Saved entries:
*** Begin section ***

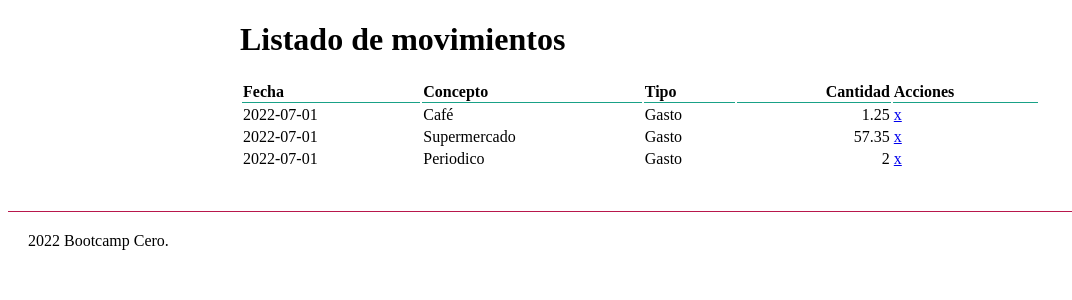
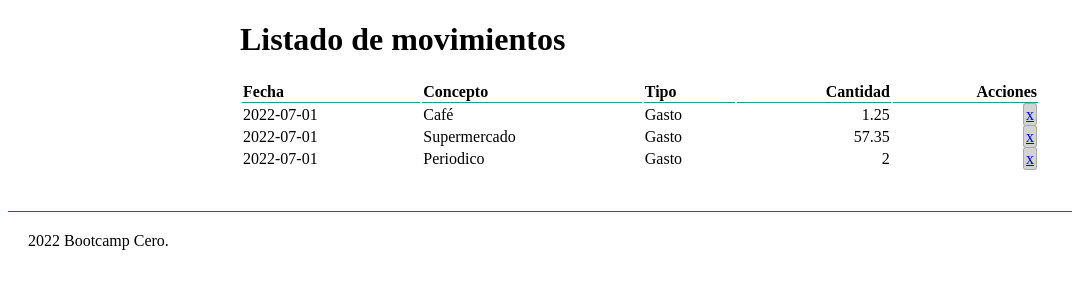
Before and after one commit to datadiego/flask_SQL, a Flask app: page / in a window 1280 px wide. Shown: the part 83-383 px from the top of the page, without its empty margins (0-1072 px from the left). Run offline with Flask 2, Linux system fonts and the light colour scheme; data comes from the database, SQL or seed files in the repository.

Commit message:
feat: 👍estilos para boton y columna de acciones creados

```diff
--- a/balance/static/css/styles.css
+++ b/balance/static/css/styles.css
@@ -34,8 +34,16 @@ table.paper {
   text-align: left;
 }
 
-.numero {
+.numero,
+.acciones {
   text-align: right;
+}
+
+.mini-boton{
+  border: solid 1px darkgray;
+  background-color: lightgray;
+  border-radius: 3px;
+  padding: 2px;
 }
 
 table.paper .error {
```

*** End section ***

Please give the entries again word for word, without any pictures.

Before and after one commit to datadiego/flask_SQL, a Flask app: page / in a window 1280 px wide. Shown: the part 83-383 px from the top of the page, without its empty margins (0-1072 px from the left). Run offline with Flask 2, Linux system fonts and the light colour scheme; data comes from the database, SQL or seed files in the repository.

Commit message:
feat: 👍estilos para boton y columna de acciones creados

```diff
--- a/balance/static/css/styles.css
+++ b/balance/static/css/styles.css
@@ -34,8 +34,16 @@ table.paper {
   text-align: left;
 }
 
-.numero {
+.numero,
+.acciones {
   text-align: right;
+}
+
+.mini-boton{
+  border: solid 1px darkgray;
+  background-color: lightgray;
+  border-radius: 3px;
+  padding: 2px;
 }
 
 table.paper .error {
```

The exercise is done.